Chris De Burgh - 1982 - The Getaway 
Biography (at Wickipedia):
Chris de Burgh was born in Buenos Aires, Argentina to Charles Davison, a British diplomat, and Maeve Emily de Burgh, an Irish secretary. His father's career moved the family to numerous places around the globe such as Malta, Nigeria, and Zaire. At the age of twelve, the family returned home to live in Tomhaggard in County Wexford, Ireland, where his father bought the twelfth century Bargy Castle and converted it into a hotel.
Privately educated at the English public school Marlborough College in Wiltshire, de Burgh went on to graduate from Trinity College, Dublin. As a performer, he adopted his mother's maiden name as his stage name. The de Burgh family can trace their roots to King Richard the Lionheart. He recently claimed that he has 'healing hands'.. This claim was first heard on Alan Robson's radio program Nightowls.

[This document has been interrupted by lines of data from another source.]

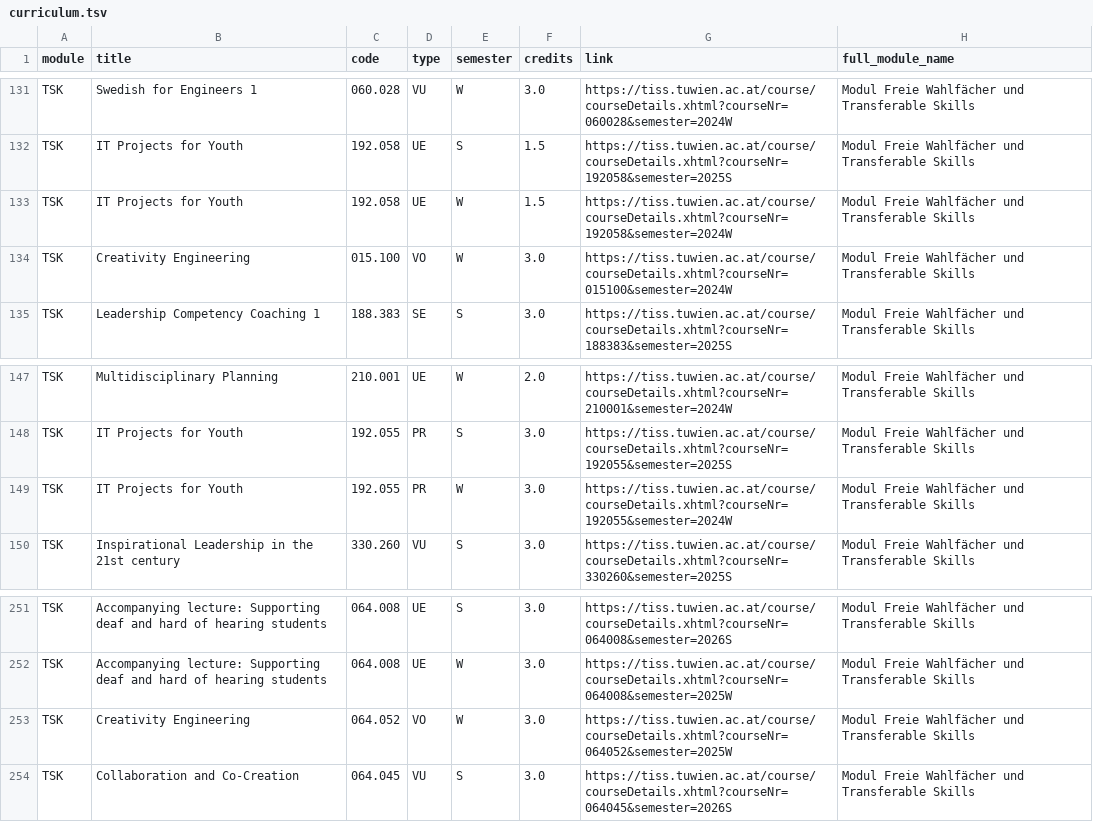
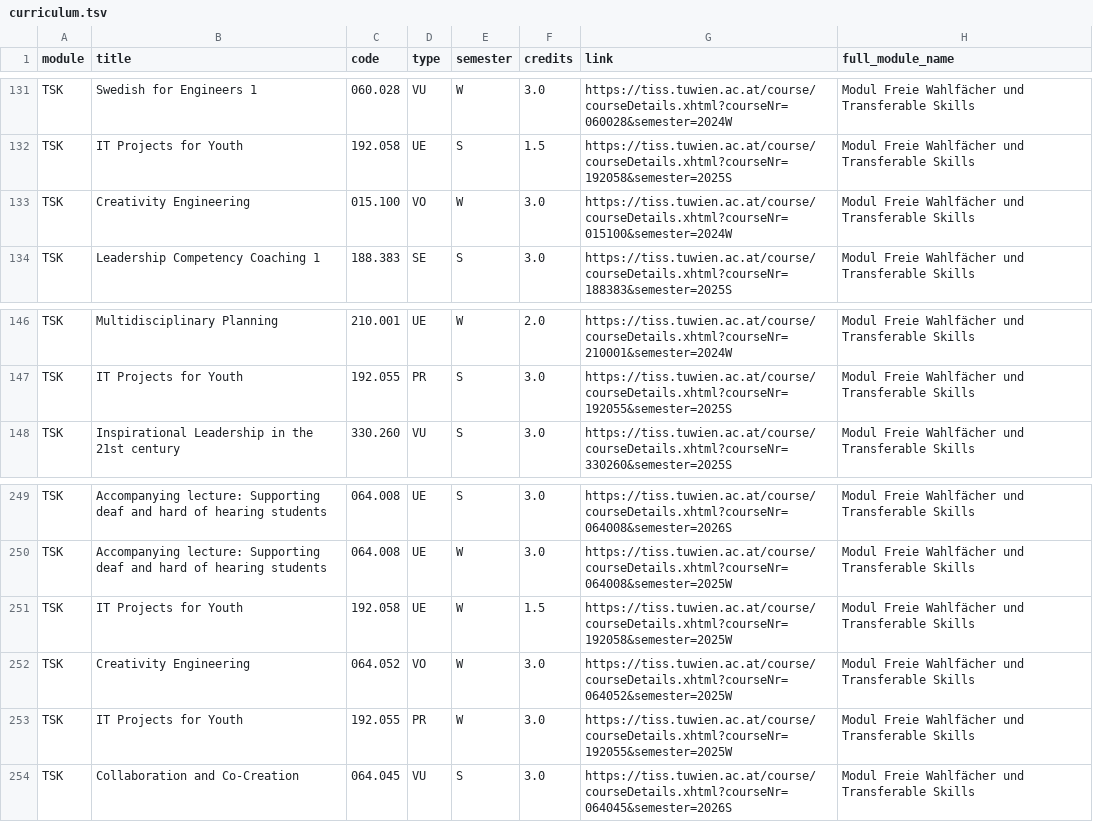
Before and after one commit to Emile-Jn/tiss-curriculum-scraper, a TSV file: curriculum.tsv, drawn as a sheet; only a part is shown, gaps mark what is left out; removed rows and columns are numbered as before the commit, all else as after; the diff names each change by its address in the sheet, - before the commit and + after, or states it on an @@ line.

```diff
--- a/curriculum.tsv
+++ b/curriculum.tsv
-row 133: TSK | IT Projects for Youth | 192.058 | UE | W | 1.5 | https://tiss.tuwien.ac.at/course/courseDetails.xhtml?courseNr=192058&semester=2024W | Modul Freie Wahlfächer und Transferable Skills
-row 149: TSK | IT Projects for Youth | 192.055 | PR | W | 3.0 | https://tiss.tuwien.ac.at/course/courseDetails.xhtml?courseNr=192055&semester=2024W | Modul Freie Wahlfächer und Transferable Skills
+row 251: TSK | IT Projects for Youth | 192.058 | UE | W | 1.5 | https://tiss.tuwien.ac.at/course/courseDetails.xhtml?courseNr=192058&semester=2025W | Modul Freie Wahlfächer und Transferable Skills
+row 253: TSK | IT Projects for Youth | 192.055 | PR | W | 3.0 | https://tiss.tuwien.ac.at/course/courseDetails.xhtml?courseNr=192055&semester=2025W | Modul Freie Wahlfächer und Transferable Skills
```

Album review (at Amazon):
Fans of Chris de Burgh's adult-oriented pop will often cite "Into the Light" (with its massive international hit "The Lady in Red") as their favorite de Burgh album. Fans of de Burgh's early-career acoustic ballads and period stories might cite "Spanish Train" as their favorite. But for me, "The Getaway" is the best.
More assured and less precious than his early work but more evocative and alive than his later releases (which tend to be overproduced), "The Getaway" is a perfect balance of de Burgh's many sounds and interests.
Three tracks are straight-ahead, bright-sounding, energetic rock and roll: "Don't Pay the Ferryman" (his first US hit, which admittedly may seem a bit dated now), the title track, and "Ship to Shore"--the strongest and tightest of the trio. (These represent a sound he would fully explore in "Man on the Line," but as the albums that followed grew more and more reliant on synthesizers, the energy of his rock numbers dissipated.)
His art-rock and period interests are represented by the three part epic "Revolution/Light a Fire/Liberty," whose content is obvious from the titles, building energy in part one, exploding in part two, and settling down to a quiet acoustic sound in the last segment. While it's not quite as strong as earlier epics, it still succeeds.
The rest of the album consists of the light-hearted, light-rock but very catchy "Living on the Island" and some of the best ballads of his career. These include "Counting on You" (written for his new-born child), "Where Peaceful Waters Flow," and the melancholy anti-war "Borderline." All have become staples of his concerts and greatest-hit collections.
"The Getaway" was my introduction to Chris de Burgh, and twenty-two years later, it's still the best place to start.
01. Don't Pay the Ferryman (03:48)
02. Living on the Island (03:31)
03. Crying and Laughing (04:33)
04. I'm Counting on You (04:27)
05. The Getaway (03:52)
06. Ship to Shore (03:49)
07. All the Love I Have Inside (03:18)
08. Borderline (04:37)
09. Where Peaceful Waters Flow (03:54)
10. The Revolution (01:46)
11. Light a Fire (02:08)
12. Liberty (05:02)